(Source material begins)
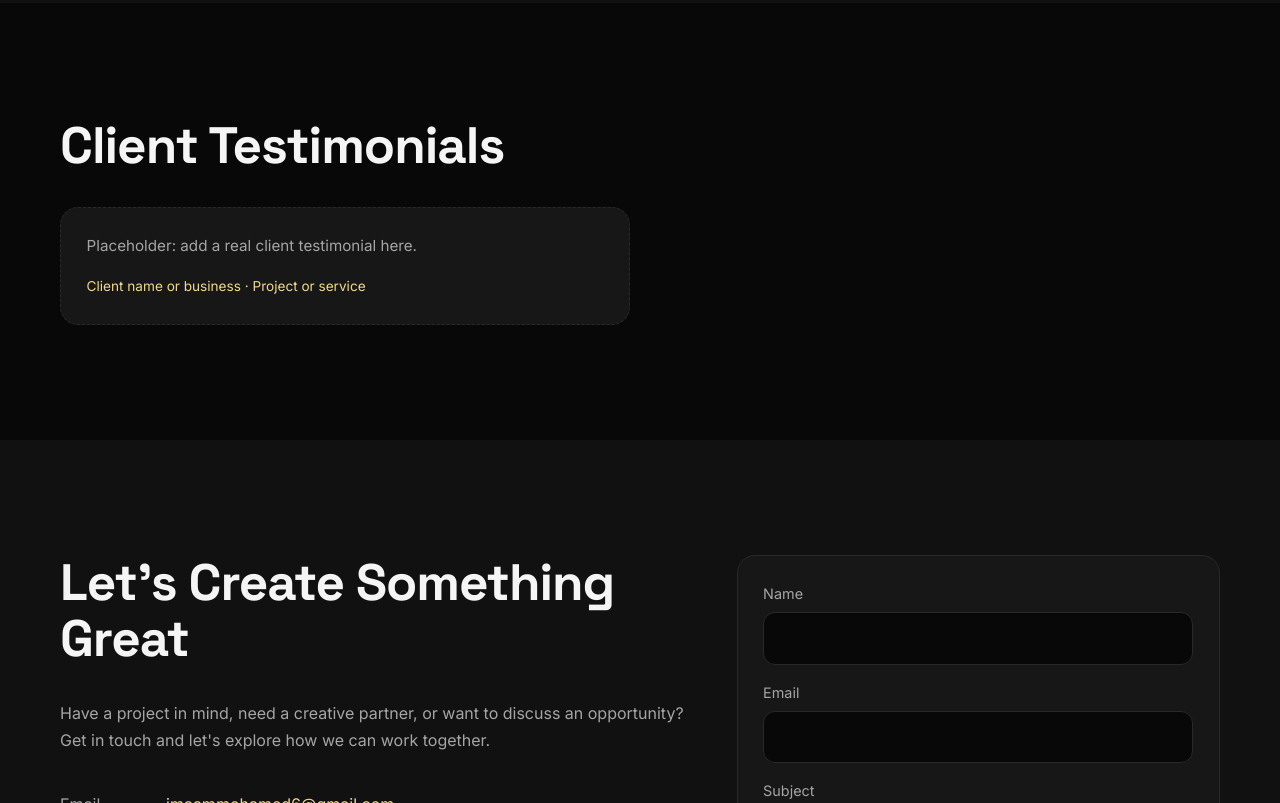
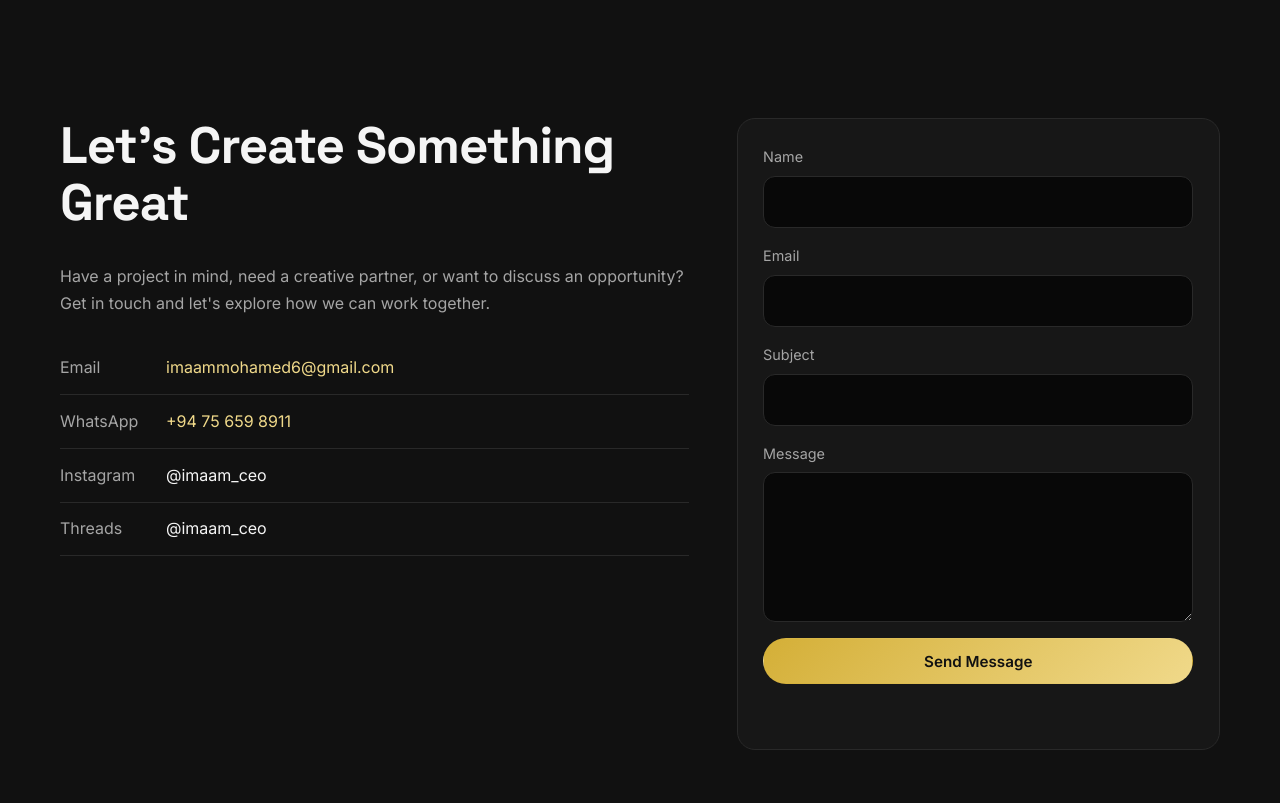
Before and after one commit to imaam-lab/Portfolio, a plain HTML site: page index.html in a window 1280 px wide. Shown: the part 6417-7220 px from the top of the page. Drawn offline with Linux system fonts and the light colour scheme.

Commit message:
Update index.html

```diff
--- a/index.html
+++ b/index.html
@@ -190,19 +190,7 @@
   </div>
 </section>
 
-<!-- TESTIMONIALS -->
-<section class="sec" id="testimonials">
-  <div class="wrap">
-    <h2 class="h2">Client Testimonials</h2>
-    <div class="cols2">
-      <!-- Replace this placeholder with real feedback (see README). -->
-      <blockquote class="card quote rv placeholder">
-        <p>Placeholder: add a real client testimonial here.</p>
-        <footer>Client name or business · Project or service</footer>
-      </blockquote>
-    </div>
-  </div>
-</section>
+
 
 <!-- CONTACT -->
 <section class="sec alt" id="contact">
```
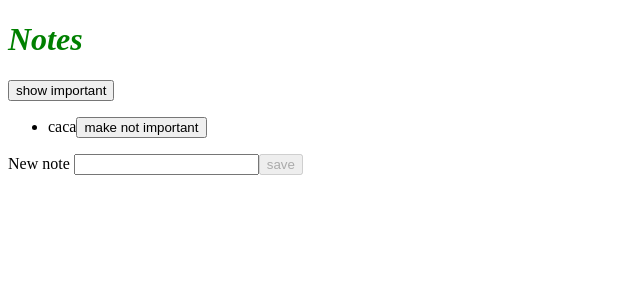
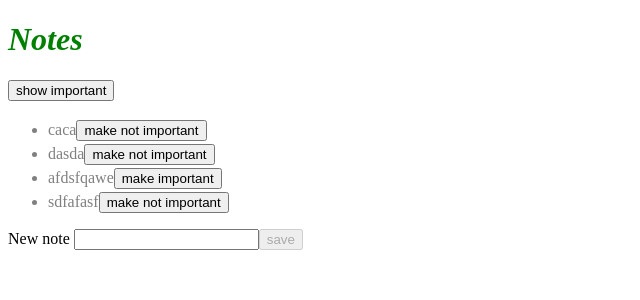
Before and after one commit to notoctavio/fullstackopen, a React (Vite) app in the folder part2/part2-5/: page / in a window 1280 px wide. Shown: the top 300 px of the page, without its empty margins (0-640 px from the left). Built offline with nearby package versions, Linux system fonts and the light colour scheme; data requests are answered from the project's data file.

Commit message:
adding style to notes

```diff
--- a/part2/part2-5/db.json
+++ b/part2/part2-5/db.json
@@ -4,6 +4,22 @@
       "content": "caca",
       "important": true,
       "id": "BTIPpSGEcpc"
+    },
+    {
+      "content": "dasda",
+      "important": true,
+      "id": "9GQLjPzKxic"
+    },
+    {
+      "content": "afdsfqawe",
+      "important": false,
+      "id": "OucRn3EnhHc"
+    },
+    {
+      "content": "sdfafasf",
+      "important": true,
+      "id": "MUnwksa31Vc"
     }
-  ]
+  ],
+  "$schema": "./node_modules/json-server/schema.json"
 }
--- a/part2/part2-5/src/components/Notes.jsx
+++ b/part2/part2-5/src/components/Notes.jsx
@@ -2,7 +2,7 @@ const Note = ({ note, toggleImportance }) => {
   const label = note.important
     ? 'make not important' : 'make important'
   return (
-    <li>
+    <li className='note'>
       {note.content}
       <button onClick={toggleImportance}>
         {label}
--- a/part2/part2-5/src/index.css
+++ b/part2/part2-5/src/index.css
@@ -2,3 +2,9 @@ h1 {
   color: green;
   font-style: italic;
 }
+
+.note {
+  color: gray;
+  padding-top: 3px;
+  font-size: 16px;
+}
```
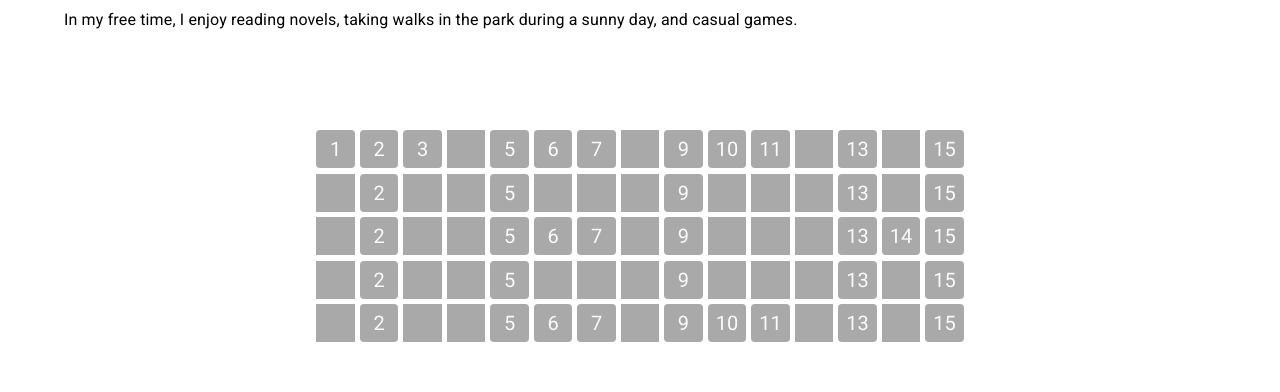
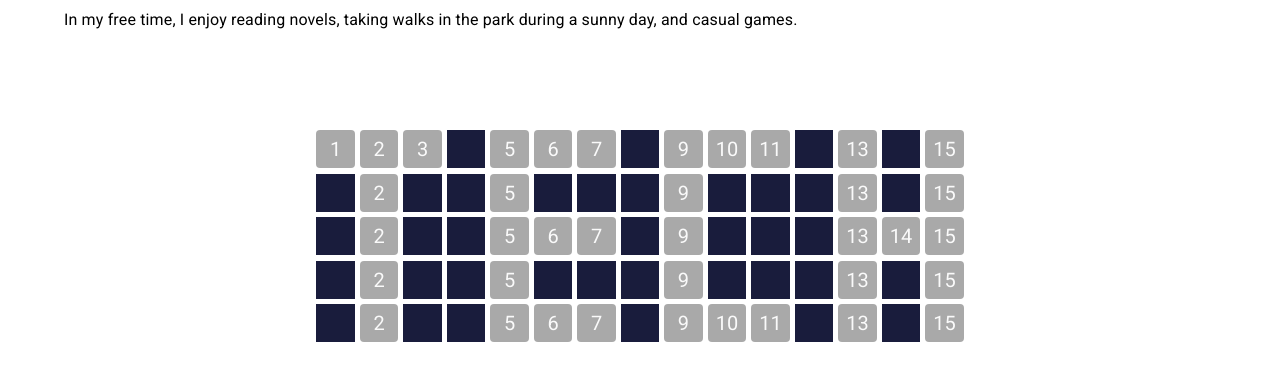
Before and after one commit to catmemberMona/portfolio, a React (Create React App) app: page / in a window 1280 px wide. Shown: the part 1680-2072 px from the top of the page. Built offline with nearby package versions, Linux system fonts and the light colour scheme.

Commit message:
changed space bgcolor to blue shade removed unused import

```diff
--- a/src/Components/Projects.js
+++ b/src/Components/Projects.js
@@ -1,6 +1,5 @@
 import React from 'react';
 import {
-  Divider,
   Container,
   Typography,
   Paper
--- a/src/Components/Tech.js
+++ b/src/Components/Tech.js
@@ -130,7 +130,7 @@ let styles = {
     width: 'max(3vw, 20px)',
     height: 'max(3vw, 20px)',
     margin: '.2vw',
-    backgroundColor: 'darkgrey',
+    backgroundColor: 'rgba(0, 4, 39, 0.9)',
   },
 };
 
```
(Source material ends)
■ Assigned task: All lines above that contain "content" are required in the answer.

■ Exercise solution:
       "content": "caca",
+      "content": "dasda",
+      "content": "afdsfqawe",
+      "content": "sdfafasf",
       {note.content}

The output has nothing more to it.